Fittingly enough, Part 1 of The CAFO Reader starts from the true beginning of the development of industrial meat production. Rather than explore the physical formation of the first factory farm (though, that is touched upon briefly), the five authors investigate the underlying justification of CAFOs through explorations of the mechanistic philosophy of Galileo, the roles of both religion and science, and current competitive rhetoric.
Part 1 is a necessarily slow read, but I came away with a better understanding of the philosophic and scientific theory that led to the creation of CAFOs.
We are all familiar with daily examples of questionable moral justifications or cognitive dissonance. These justifications vary from the relatively benign (“It’s okay to gossip about this person, as he was really mean to me.”) to the more severe ("I may be embezzling but I am very generous with my money!”). The common justification explaining the abuses of a CAFO sound something like this:
Livestock are here for our benefit. Without a cheap and abundant food supply many would go hungry. Why should we care about the welfare of animals that are going to be slaughtered regardless?
Or like this:
This is an inevitable stage of efficiency.
There is Man…and then there is everything else. Every other life form is beneath us.
These views are specieist. The interests of humanity rank over the well being and flourishing of other species. Philosopher Rene Descartes championed this view in the 17th century, arguing that “nature existed as a toolbox for human industry”. He explained cries and writhing as simple reflexes and eventually in the minds of many, animals became soulless commodities. In the late 18th century, Jeremy Bentham countered by reframing Descartes’ reasoning: the question isn’t can they reason, but can they suffer?
The idea that our relationship with other members of the animal kingdom has moral relevance goes back millennia, including in the Bible. For example, the Old Testament forbids unnecessary pain and suffering of animals.

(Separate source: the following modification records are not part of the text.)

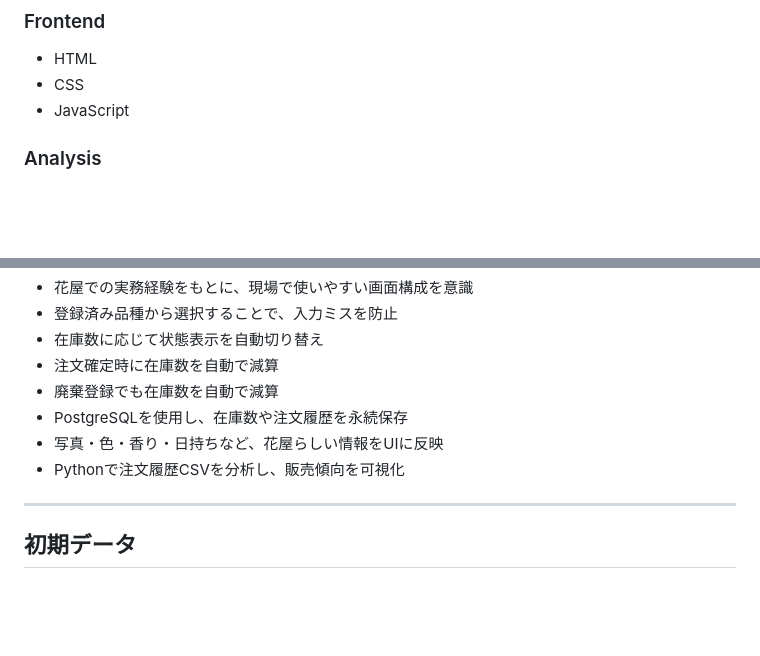
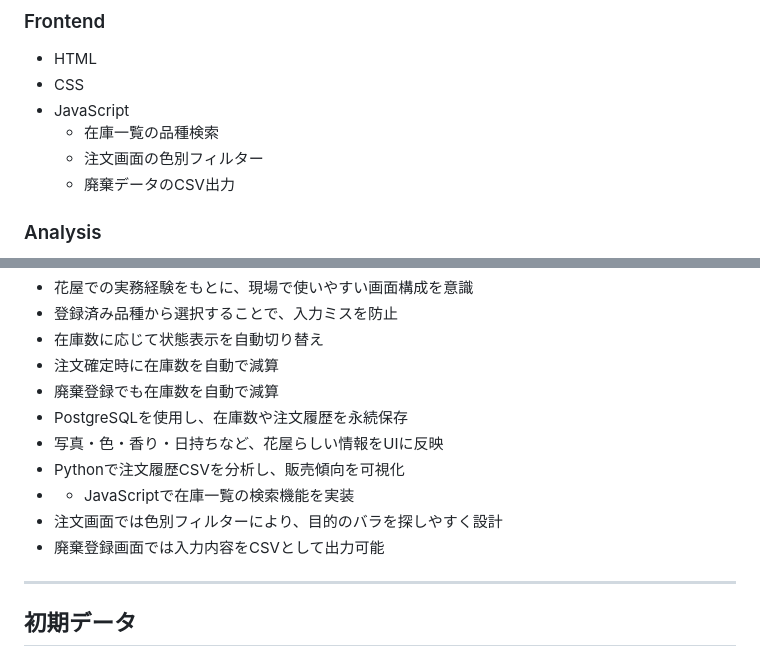
Before and after one commit to rika010304-lab/rose-atelier, a Markdown page: README.md, 2 parts joined by grey strips. Drawn GitHub-style; blank space fills up the shorter version.

```diff
--- a/README.md
+++ b/README.md
@@ -37,6 +37,9 @@ https://rose-atelier.onrender.com
 - HTML
 - CSS
 - JavaScript
+  - 在庫一覧の品種検索
+  - 注文画面の色別フィルター
+  - 廃棄データのCSV出力
 
 ### Analysis
 
@@ -123,6 +126,9 @@ https://rose-atelier.onrender.com
 - PostgreSQLを使用し、在庫数や注文履歴を永続保存
 - 写真・色・香り・日持ちなど、花屋らしい情報をUIに反映
 - Pythonで注文履歴CSVを分析し、販売傾向を可視化
+- - JavaScriptで在庫一覧の検索機能を実装
+- 注文画面では色別フィルターにより、目的のバラを探しやすく設計
+- 廃棄登録画面では入力内容をCSVとして出力可能
 
 ---
 
```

Raising animals used to be referred to as “animal husbandry”. “To husband” means to use with care, to keep, to save, to conserve. Animal husbandry is now referred to as “animal science”. New language serves to validate an increasingly mechanistic mindset, where the focus isn’t on care or conservation but on efficiency, profit, and competition. Wendell Berry aptly notes that mechanical farming makes it easy to think mechanically about the land and its creatures, and prevents us from recognizing animals as fellow creatures.
The current EPA definition of a large CAFO is as follows:
• 1,000 cattle
• 2,500 swine
• 55,000 turkeys
• 125,000 chickens
• 82,000 layers
Specific CAFOs tend to be heavily concentrated by geography.
Dairies: California and Idaho
Cattle: Texas and Kansas
Broilers: Chesapeake Bay, Arkansas, Alabama, Georgia, Kentucky, North Carolina
Eggs: Iowa, Ohio
Pig: Iowa, North Carolina
Modern industrial slaughterhouses kill at an incredible pace, “processing” as many as 360,000 pigs a day. CAFOs also generate waste of epic proportions. According to Daniel Imhoff, it’s not uncommon for a CAFO on 100 acres to generate the same amount of sewage as a city of 100,000 people. The key environmental difference between the city and the CAFO is that CAFOs aren’t required to set up carefully monitored sewage treatment plants. Instead, the manure lagoons are allowed to seep into our groundwater and evaporate into our atmosphere.
Beyond the lack of regulations regarding waste, CAFOs toe a fine line between factory regulations and farm regulations, embracing whichever definition is to their benefit.
Because CAFOs are regarded as farms, not industries, they have a free pass on certain air and water emissions. And yet, despite being regarded as farms, the Animal Welfare Act doesn’t apply to their animals (as it does for pets, exhibition animals, and research animals).
Factory farming has no traditions, rules, or decency. It’s an abandonment of natural animal husbandry and rural values: we have abdicated our moral compass to the owners of factory food production. For those who argue “This is an inevitable stage of efficiency”, these authors respond by saying that we could treat many other things in life more efficiently if we didn’t have ethical restraints. Are there no ethical boundaries anymore?
As Matthew Scully says:
“If reason and morality is what sets us apart from other animals, THEN reason and morality must guide us in how we treat them. What makes a human a human is precisely the ability to understand that the suffering of an animal is more important than the taste of a treat.”
We can’t just take from these creatures—we must give them something in return. Whether or not we choose to eat them, we should be able to agree that animals deserve certain species-specific freedoms like the ability to turn around, stand up, and breathe fresh air. (And yes, that is an incredibly low bar.)